Where in the listing does the string "scale" appear? Copy every line that holds it.

:: Given data ::

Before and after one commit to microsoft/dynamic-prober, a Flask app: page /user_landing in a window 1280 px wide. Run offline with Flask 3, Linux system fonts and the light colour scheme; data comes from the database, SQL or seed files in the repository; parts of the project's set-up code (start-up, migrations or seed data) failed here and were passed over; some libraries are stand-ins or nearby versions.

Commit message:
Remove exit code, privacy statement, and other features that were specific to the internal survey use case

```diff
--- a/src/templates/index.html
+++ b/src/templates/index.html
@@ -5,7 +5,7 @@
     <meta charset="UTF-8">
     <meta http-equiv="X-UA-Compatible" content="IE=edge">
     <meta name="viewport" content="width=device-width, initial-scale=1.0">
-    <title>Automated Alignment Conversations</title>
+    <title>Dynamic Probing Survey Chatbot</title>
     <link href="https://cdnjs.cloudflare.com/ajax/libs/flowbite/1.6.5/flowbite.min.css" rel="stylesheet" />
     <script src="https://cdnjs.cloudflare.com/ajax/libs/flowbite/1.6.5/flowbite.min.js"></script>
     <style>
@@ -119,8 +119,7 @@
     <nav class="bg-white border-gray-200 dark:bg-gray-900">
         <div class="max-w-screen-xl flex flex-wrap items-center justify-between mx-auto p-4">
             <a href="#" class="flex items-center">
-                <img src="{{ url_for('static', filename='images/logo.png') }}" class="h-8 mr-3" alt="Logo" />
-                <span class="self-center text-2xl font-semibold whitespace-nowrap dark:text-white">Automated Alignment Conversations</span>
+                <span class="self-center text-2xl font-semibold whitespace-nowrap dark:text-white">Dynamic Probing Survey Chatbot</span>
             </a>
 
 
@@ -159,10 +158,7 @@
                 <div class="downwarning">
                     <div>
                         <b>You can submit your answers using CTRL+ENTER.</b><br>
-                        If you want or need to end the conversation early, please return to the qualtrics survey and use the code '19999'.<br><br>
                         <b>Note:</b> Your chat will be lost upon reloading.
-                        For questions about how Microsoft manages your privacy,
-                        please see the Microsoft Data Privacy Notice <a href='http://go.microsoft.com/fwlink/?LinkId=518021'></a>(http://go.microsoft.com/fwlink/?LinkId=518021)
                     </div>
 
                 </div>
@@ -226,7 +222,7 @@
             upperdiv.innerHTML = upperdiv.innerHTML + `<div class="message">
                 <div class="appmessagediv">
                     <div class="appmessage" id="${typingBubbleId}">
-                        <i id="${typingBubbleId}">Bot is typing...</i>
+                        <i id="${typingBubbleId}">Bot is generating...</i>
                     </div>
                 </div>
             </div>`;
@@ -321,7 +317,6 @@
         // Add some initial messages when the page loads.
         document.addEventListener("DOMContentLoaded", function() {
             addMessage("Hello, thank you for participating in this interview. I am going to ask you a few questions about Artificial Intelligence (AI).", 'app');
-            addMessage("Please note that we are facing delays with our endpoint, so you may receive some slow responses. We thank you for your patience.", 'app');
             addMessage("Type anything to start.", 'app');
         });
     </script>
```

:::
:: Given data ::

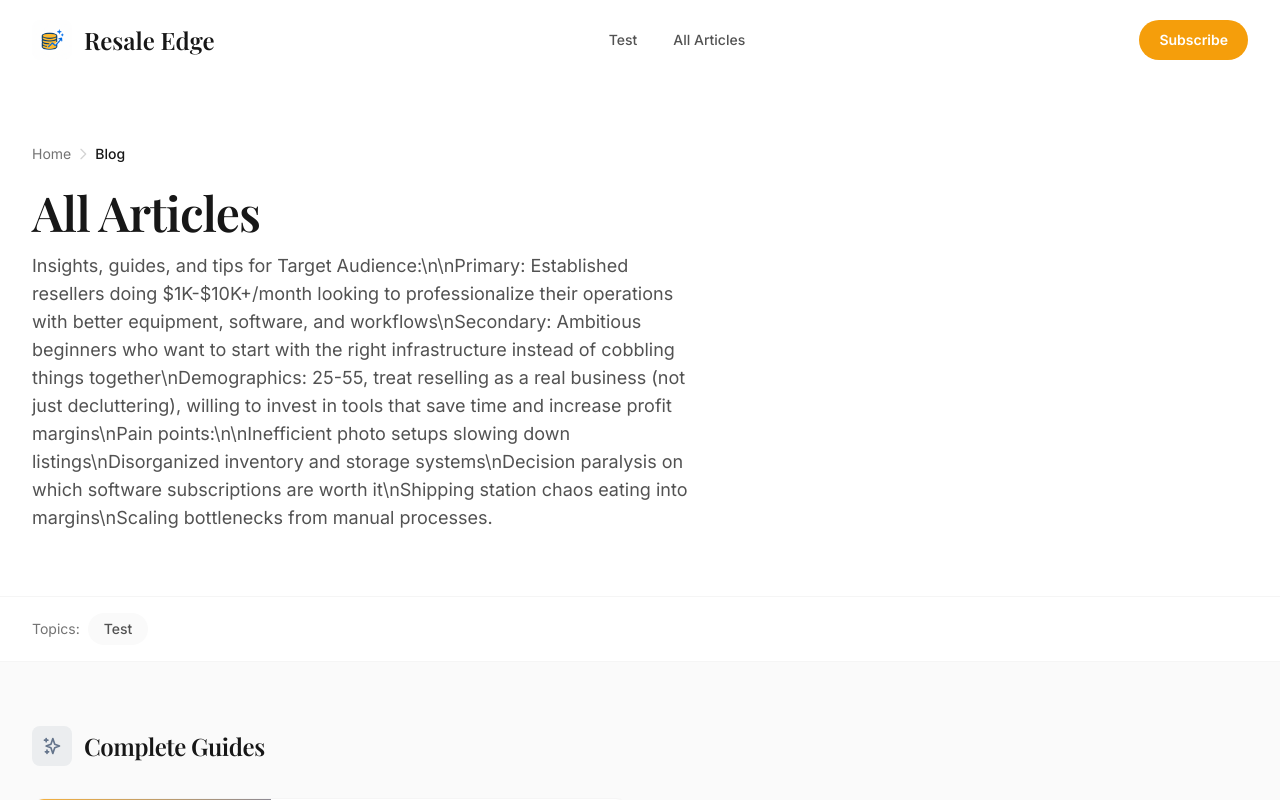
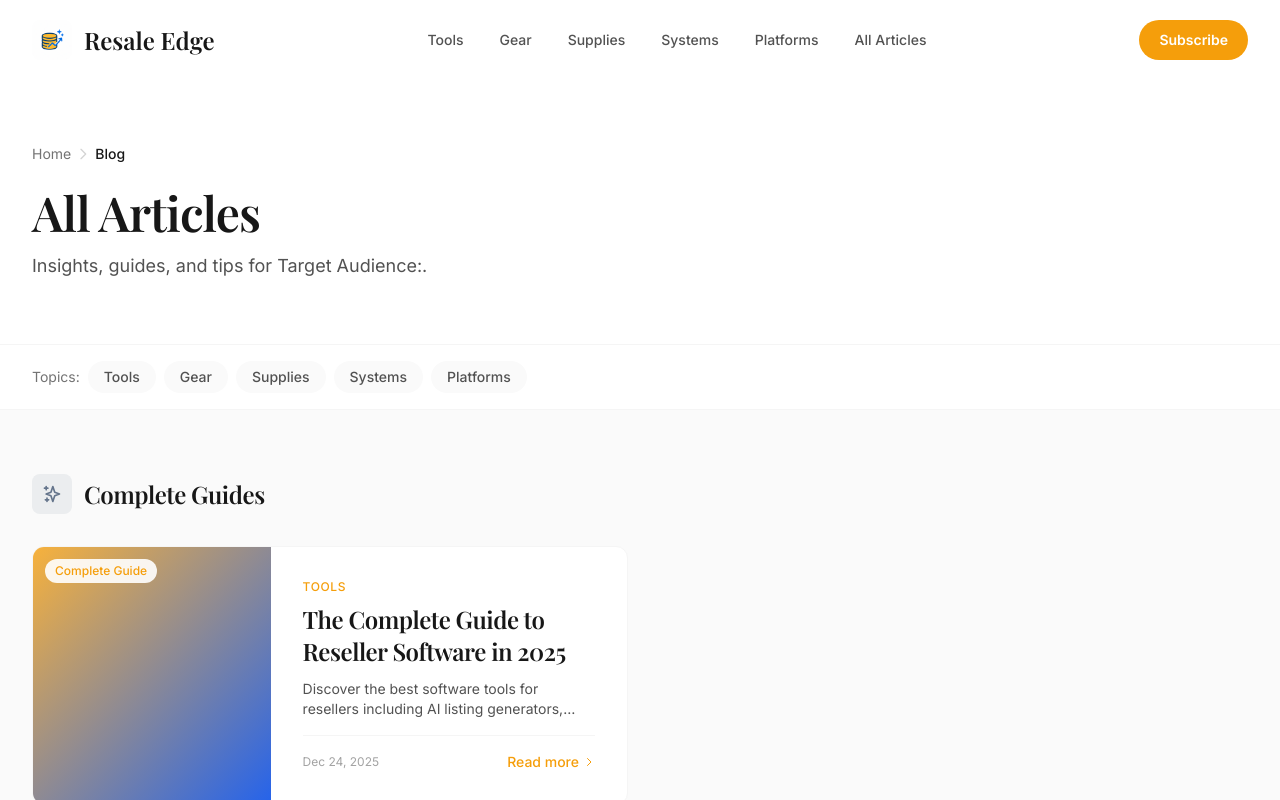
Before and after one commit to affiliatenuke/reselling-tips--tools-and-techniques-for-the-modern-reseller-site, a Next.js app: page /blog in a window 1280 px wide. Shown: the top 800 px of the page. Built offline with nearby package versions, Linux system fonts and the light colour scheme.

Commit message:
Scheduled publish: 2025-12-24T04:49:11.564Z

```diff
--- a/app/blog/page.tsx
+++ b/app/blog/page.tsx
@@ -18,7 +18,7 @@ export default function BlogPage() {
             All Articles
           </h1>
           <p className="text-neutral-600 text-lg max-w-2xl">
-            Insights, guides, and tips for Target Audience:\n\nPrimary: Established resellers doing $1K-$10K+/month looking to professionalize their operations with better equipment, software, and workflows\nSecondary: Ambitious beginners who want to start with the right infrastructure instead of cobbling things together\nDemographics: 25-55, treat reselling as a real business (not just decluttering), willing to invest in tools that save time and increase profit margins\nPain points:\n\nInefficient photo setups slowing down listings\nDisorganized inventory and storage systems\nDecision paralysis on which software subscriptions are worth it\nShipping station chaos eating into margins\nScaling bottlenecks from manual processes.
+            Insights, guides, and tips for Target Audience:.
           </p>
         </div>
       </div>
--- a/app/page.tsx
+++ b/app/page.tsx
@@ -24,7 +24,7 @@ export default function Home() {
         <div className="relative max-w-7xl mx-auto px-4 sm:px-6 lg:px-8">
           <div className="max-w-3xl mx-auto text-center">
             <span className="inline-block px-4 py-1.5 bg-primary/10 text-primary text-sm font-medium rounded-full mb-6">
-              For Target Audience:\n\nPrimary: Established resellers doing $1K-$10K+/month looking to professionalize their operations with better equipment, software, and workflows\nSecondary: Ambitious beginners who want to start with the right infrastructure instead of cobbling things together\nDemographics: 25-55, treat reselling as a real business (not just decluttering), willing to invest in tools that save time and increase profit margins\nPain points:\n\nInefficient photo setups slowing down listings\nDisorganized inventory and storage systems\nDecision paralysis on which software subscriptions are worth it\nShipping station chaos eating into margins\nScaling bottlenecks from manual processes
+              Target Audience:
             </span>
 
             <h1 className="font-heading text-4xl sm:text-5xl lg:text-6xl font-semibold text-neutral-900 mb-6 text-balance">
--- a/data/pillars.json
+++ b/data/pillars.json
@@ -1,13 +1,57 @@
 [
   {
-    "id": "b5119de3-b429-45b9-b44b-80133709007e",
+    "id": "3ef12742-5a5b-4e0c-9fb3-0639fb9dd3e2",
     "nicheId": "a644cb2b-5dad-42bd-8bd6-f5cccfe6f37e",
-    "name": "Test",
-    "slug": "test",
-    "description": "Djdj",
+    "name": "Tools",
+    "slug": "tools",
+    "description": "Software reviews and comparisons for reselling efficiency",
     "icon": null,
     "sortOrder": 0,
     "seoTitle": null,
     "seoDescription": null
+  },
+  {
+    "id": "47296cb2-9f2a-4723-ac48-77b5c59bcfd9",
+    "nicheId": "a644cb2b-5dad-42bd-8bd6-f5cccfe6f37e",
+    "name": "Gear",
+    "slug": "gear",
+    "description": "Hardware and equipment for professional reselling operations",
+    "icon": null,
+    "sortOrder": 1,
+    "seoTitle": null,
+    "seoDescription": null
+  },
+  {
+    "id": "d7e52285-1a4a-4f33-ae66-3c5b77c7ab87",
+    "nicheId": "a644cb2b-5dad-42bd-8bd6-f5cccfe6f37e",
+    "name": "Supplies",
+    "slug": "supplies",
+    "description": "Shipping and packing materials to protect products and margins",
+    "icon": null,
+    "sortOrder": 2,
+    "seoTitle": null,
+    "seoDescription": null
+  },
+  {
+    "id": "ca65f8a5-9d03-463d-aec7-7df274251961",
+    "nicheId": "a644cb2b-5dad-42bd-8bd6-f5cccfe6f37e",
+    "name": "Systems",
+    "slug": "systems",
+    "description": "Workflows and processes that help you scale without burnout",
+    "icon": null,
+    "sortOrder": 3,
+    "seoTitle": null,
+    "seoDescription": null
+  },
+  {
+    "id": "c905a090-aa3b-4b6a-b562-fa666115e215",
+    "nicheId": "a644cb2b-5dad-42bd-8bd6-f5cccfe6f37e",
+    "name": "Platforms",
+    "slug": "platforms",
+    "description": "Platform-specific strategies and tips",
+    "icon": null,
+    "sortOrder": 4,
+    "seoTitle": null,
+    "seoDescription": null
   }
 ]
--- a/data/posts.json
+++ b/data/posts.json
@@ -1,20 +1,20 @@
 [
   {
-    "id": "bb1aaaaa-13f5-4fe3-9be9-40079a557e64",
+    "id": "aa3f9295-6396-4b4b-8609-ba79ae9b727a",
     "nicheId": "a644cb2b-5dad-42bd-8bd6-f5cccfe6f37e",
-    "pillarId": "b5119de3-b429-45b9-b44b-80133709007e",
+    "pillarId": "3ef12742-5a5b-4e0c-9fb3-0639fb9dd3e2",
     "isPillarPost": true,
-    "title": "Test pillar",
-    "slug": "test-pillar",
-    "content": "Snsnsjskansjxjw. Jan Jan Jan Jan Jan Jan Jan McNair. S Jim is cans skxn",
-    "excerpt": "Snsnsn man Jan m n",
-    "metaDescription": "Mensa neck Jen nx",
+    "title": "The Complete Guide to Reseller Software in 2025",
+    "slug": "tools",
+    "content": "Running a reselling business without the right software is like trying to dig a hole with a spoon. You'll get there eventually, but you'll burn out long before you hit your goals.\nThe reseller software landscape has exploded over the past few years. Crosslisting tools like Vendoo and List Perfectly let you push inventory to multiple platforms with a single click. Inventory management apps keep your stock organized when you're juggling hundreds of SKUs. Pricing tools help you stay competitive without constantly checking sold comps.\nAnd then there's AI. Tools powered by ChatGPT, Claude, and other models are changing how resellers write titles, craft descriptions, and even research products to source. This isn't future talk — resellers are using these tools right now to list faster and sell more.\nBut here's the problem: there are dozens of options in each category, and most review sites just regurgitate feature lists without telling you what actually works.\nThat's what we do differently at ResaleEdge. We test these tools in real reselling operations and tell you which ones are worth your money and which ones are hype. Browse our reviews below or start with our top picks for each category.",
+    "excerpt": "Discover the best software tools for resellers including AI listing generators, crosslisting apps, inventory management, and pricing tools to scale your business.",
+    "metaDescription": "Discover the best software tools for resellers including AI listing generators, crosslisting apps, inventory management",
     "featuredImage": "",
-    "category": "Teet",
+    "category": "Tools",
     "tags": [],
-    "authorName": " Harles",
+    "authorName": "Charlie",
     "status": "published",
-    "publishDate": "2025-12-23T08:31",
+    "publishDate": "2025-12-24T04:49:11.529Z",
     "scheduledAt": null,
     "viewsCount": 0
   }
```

:::

• **Result of this task**
     <meta name="viewport" content="width=device-width, initial-scale=1.0">
+    "description": "Workflows and processes that help you scale without burnout",
+    "excerpt": "Discover the best software tools for resellers including AI listing generators, crosslisting apps, inventory management, and pricing tools to scale your business.",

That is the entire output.